Supplied records START

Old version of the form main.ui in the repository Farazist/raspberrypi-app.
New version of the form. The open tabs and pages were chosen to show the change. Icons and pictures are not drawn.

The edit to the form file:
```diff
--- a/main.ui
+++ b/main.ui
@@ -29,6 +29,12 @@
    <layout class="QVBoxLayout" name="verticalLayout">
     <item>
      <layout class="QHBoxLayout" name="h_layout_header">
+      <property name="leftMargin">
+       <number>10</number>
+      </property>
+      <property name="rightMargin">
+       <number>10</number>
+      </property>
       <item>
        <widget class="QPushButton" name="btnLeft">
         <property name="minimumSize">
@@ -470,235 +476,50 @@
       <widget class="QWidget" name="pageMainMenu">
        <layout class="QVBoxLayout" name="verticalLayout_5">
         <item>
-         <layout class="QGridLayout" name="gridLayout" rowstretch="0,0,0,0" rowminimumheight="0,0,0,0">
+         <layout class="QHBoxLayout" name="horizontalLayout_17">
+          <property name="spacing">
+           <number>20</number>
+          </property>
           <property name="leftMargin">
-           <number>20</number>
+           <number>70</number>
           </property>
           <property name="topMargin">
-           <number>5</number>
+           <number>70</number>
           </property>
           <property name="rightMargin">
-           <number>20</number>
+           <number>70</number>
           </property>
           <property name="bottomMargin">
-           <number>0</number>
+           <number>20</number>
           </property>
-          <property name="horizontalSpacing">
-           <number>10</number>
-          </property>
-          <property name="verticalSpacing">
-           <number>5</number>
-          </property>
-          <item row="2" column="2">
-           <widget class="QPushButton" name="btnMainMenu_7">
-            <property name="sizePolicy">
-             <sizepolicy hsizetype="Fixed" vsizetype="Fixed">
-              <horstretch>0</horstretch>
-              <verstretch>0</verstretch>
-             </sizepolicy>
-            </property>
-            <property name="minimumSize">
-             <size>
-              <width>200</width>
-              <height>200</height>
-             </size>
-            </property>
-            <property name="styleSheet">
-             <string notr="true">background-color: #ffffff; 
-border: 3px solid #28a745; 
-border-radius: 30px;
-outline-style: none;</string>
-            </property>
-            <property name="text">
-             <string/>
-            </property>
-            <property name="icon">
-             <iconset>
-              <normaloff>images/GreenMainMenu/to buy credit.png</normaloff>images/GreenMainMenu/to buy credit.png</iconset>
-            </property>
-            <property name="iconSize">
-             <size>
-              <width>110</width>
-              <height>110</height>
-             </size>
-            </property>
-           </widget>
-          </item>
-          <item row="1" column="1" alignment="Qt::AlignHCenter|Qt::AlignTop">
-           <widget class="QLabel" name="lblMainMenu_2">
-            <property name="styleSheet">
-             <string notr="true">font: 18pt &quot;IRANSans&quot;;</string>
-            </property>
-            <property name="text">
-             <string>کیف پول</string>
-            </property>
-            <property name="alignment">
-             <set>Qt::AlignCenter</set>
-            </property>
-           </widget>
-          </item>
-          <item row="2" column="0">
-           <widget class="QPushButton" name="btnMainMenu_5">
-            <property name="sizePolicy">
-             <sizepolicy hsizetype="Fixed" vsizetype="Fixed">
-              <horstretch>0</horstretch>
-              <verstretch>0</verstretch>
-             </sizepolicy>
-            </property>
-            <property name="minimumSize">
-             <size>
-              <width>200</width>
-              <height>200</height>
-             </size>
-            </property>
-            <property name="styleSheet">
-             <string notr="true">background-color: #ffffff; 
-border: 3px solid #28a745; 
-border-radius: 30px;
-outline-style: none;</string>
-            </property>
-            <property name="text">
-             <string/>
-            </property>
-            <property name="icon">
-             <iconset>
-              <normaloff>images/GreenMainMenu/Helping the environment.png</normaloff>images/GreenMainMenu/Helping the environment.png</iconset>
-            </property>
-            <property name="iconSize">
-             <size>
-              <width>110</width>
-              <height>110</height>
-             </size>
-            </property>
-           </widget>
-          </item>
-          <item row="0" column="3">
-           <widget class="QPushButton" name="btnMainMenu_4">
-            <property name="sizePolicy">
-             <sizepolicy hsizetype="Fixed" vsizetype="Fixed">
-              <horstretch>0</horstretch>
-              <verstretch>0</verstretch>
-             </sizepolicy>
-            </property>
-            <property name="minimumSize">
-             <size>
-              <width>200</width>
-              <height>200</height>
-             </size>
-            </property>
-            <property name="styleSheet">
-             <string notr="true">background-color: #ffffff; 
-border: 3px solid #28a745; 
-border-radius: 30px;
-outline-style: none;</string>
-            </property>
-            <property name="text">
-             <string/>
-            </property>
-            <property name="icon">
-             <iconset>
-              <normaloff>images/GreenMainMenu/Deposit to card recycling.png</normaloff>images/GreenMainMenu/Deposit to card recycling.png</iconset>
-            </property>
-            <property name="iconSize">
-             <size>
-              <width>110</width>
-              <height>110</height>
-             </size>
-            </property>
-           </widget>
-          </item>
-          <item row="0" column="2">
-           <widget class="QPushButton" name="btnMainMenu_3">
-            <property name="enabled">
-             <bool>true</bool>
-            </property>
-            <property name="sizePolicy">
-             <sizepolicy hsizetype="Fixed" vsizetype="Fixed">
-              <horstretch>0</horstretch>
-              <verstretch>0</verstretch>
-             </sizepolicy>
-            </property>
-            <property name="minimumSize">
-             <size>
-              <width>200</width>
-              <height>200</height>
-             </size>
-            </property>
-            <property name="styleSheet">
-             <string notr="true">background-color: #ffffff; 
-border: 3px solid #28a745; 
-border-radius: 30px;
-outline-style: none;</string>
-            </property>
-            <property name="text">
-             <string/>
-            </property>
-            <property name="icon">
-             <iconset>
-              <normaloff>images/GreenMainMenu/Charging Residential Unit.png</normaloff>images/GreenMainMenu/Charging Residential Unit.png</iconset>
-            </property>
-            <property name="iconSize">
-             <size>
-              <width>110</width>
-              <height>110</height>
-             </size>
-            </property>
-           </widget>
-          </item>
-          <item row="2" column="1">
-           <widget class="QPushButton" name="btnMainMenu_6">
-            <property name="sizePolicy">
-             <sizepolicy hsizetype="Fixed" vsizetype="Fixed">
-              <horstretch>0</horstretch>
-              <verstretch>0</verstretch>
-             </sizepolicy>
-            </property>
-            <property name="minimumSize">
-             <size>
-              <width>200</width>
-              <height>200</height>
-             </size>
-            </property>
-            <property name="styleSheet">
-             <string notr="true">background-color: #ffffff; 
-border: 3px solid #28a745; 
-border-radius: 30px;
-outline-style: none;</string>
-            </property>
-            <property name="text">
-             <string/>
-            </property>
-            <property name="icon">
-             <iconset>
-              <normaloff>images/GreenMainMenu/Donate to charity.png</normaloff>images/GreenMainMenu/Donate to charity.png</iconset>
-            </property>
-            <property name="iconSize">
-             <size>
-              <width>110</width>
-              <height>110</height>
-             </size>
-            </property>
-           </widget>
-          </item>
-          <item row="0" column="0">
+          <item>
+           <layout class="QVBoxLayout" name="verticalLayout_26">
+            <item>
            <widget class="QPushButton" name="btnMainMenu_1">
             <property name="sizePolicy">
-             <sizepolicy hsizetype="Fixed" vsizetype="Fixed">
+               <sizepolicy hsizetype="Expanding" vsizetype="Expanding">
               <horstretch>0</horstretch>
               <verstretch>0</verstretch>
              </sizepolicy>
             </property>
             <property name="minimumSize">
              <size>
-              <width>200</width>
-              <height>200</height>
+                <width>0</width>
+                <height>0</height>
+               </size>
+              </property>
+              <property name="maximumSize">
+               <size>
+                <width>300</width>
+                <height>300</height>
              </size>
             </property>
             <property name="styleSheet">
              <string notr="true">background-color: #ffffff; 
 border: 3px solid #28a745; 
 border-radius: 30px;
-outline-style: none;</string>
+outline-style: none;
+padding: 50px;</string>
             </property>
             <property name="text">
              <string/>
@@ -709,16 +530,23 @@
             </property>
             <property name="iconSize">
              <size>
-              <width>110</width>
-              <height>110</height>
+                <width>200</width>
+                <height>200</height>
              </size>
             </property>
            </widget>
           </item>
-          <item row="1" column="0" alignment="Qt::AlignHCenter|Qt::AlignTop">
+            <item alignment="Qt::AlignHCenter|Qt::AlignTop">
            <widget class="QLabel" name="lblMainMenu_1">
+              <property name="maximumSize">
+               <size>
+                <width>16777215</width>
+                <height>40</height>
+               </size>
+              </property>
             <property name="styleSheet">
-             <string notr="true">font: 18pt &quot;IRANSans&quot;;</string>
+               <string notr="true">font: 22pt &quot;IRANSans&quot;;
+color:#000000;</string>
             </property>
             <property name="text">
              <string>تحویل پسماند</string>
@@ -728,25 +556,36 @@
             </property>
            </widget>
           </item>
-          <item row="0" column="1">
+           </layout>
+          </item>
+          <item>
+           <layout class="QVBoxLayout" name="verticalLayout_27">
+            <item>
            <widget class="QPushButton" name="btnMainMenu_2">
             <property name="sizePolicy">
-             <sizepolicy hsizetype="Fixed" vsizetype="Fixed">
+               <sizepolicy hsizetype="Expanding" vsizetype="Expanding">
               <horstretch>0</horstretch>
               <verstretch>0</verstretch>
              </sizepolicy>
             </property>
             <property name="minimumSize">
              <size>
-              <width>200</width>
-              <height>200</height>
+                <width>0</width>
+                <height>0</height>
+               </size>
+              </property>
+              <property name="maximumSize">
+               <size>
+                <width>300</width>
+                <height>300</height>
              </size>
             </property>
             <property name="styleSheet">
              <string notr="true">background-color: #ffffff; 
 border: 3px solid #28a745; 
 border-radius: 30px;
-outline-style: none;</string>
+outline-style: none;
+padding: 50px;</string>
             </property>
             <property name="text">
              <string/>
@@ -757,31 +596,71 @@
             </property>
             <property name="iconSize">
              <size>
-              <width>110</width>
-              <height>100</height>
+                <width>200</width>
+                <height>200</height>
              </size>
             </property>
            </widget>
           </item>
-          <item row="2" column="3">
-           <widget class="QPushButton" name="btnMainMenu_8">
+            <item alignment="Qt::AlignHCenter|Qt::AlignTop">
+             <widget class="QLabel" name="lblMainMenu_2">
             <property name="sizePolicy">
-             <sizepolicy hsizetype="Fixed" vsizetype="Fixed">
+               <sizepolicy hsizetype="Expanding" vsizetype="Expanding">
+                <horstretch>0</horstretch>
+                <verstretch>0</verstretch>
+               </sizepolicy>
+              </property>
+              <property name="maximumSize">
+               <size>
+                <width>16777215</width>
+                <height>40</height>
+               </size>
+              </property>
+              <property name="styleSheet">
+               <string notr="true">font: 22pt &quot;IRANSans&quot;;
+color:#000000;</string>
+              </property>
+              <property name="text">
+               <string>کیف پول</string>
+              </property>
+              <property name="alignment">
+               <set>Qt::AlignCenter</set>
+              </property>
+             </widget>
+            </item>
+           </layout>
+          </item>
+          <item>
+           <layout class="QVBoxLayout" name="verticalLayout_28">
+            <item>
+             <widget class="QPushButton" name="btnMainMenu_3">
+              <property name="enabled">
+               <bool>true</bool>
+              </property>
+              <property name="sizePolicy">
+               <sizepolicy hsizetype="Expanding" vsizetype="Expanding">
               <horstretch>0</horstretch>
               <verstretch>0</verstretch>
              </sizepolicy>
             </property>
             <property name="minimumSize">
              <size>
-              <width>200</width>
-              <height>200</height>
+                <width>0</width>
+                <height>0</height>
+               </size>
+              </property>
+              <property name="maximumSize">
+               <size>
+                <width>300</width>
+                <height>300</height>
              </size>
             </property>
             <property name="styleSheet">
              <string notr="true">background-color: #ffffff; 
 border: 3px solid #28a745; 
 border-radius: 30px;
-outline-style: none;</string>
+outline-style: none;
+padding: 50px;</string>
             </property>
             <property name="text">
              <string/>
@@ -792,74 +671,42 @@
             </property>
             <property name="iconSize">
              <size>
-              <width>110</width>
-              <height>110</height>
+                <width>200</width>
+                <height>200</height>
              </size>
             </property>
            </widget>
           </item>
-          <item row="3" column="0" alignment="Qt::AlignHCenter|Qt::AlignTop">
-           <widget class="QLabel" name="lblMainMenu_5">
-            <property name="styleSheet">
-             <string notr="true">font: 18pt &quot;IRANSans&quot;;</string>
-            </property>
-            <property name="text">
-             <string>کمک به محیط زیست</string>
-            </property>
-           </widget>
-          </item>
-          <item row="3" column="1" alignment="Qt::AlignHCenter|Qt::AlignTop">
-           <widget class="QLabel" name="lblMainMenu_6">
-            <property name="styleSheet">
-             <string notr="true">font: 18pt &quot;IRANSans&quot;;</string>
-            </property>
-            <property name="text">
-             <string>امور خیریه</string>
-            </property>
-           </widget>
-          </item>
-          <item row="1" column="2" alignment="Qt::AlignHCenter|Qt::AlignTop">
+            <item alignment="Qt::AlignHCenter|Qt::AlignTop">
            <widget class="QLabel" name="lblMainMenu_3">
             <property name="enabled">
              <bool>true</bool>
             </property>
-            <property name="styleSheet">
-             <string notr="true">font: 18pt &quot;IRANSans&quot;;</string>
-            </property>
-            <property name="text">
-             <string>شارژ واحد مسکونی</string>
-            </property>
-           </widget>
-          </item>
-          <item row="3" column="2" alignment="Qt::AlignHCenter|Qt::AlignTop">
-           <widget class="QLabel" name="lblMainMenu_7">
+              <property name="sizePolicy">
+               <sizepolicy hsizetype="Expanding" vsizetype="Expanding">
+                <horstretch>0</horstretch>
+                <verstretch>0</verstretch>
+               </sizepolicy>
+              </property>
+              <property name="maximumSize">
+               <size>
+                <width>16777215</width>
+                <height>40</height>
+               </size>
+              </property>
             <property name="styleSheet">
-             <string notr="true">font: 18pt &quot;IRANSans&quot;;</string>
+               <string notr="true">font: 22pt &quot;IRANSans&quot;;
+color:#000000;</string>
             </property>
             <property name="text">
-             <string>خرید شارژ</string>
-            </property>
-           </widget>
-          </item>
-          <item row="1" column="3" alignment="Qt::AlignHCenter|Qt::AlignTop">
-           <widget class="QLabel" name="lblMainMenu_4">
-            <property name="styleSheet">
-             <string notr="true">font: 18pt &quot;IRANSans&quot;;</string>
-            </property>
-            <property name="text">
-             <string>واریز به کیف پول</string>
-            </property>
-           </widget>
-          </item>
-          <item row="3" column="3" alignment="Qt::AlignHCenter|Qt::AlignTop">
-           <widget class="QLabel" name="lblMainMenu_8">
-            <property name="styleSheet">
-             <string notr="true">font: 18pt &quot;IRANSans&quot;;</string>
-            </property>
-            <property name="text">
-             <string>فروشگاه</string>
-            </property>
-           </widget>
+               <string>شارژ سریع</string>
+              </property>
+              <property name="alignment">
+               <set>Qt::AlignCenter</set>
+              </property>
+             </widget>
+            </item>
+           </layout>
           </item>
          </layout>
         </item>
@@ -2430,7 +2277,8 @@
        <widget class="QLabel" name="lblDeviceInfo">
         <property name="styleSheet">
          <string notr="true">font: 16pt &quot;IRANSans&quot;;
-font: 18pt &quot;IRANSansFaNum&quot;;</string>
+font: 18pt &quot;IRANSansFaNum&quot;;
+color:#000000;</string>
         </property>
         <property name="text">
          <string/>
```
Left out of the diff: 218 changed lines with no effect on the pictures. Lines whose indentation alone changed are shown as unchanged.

Supplied records END

**Your task:** Say how many lines in the entries above contain the string "layout". Give the number by itself.

**Answer to the problem:** 12